Photography is fun, exciting and often places you on the “edge”. Everyday shoots can quickly change into something very surprising. Last Monday I decided to shoot some night scenes in Saigon, Vietnam. Here one must be careful to scout your location not only for great images but also for avoiding a snatch and grab of your camera. I once saw a tourist in downtown Saigon with his camera on a tripod in the street while he stood on the curb composing his shot. I approached him and asked him if he spoke English. He answered yes. I told him it was very dangerous to place his camera in the street as thieves on motorbikes will zip by and grab his gear. He looked at me like I was crazy and sarcastically said “I suppose you have personal experience”! I said no, but I live here and know this often happens especially in tourist areas. He acted like I insulted him. Well I tried.

Back to Monday. I set up well back from the road and my wife positioned our motorbike to block anyone from driving by and grabbing our gear. The street behind me was lower and a guard rail further protected my back. Or so I thought. Suddenly my camera was being pulled away! I had my grip on the tripod (as I always do here) and had the strap too. A struggle ensued with me yelling Robber! Robber! in Vietnamese. He was about three feet below me and his grip was slipping. He let go and ran to his waiting accomplices motorbike for a quick get away. The only casualty was my tripod which suffered a bent leg. They were smart and bold. I was not expecting a grab from behind and below. They took advantage of my focus away from them and on my scene. Bold because the man took a big risk being off the motorbike. Thankfully I've learned some Vietnamese to alert those around and put fear in the hearts of the thieves. My wife lost her voice after yelling too.

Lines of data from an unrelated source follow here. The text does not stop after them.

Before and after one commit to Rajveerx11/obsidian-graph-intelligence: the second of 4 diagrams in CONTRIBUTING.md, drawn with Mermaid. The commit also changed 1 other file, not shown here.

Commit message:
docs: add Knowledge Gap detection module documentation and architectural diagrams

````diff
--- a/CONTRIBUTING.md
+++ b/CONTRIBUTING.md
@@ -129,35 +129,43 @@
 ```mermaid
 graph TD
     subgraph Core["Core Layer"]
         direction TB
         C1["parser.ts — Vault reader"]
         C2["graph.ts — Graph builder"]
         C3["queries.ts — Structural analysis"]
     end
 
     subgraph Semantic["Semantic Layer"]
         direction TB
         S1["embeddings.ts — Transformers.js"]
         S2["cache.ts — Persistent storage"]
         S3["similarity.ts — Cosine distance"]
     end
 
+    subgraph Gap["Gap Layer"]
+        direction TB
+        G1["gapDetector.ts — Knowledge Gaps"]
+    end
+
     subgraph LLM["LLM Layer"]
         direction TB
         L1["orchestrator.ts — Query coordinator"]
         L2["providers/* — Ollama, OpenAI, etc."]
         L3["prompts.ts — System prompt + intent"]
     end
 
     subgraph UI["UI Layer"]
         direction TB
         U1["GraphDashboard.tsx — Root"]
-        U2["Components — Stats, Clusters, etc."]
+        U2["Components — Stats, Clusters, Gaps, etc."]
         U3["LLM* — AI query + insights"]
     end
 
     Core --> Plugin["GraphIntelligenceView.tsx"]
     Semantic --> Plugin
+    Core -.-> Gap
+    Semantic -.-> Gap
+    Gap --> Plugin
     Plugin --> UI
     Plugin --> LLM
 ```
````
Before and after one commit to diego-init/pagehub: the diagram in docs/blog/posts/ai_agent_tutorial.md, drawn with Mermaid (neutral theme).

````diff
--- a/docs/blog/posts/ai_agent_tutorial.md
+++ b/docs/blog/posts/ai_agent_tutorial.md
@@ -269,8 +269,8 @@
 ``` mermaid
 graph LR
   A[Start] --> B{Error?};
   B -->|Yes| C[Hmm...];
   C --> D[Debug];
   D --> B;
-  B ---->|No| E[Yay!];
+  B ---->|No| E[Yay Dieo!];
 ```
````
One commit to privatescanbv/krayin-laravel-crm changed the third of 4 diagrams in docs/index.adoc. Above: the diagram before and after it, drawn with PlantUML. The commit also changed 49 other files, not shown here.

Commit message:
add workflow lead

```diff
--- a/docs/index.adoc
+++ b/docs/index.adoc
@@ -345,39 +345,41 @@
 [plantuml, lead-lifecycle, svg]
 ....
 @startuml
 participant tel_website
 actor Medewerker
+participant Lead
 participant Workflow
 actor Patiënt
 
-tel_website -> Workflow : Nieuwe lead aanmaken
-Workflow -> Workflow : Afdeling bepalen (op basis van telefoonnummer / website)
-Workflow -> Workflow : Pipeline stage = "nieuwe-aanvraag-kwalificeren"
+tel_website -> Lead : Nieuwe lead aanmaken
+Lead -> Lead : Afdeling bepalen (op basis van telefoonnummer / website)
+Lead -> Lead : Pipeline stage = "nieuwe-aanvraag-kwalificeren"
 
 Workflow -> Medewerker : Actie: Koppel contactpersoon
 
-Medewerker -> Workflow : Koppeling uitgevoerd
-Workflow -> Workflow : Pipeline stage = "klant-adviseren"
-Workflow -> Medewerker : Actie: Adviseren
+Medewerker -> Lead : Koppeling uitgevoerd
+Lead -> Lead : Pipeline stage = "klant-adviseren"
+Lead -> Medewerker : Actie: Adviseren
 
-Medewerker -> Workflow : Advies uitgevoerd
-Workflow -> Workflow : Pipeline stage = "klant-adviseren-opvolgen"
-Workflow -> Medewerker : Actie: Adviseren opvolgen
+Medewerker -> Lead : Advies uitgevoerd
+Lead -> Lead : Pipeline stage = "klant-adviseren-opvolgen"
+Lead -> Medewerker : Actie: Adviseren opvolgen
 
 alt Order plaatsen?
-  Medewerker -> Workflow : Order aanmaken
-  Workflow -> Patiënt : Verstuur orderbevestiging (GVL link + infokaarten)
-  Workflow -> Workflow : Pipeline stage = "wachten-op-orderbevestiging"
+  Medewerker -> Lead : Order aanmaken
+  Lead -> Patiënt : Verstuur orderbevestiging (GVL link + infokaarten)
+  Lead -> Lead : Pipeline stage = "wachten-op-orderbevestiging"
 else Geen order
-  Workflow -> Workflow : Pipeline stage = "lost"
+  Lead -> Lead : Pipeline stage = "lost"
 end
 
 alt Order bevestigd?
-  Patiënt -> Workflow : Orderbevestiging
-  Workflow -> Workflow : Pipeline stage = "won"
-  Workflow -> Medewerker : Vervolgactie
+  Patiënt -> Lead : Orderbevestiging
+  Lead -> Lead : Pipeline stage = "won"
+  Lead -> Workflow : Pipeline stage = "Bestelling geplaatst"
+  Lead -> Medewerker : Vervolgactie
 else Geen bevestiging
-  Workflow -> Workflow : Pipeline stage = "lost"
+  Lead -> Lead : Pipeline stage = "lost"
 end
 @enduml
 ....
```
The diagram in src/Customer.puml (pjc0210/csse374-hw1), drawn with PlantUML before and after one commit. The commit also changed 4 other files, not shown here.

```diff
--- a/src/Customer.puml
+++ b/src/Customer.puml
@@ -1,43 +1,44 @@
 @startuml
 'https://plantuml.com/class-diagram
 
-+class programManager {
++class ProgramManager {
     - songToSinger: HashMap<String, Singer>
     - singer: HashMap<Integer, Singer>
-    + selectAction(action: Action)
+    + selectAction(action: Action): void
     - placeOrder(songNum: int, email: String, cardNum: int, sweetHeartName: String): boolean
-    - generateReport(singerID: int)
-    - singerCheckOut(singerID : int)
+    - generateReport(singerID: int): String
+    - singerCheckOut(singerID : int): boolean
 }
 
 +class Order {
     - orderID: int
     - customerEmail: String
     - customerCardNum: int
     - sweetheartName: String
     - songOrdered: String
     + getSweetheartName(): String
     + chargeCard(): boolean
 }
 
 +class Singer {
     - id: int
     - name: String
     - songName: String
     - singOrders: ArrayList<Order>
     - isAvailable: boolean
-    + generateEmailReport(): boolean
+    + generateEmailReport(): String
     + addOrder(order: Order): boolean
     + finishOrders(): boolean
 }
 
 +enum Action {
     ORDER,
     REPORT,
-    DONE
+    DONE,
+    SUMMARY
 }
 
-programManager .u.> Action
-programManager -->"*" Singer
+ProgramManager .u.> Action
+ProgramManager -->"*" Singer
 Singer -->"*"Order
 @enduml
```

 And to top it off I did not get one good shot as you can see here......
McDonald's Saigon

Urban photography requires a different set of skills to deal with potential harm. I am thankful to my wife who has taken the time to teach me about life in her country. I am thankful I have not become lax in my attention to my surroundings and to protecting my gear.

I am most thankful to God who protected us and taught me a lesson while reminding me of His love for us.

And yes next time I see someone doing something unwise I can say....Yes it has happened to me, here's my story!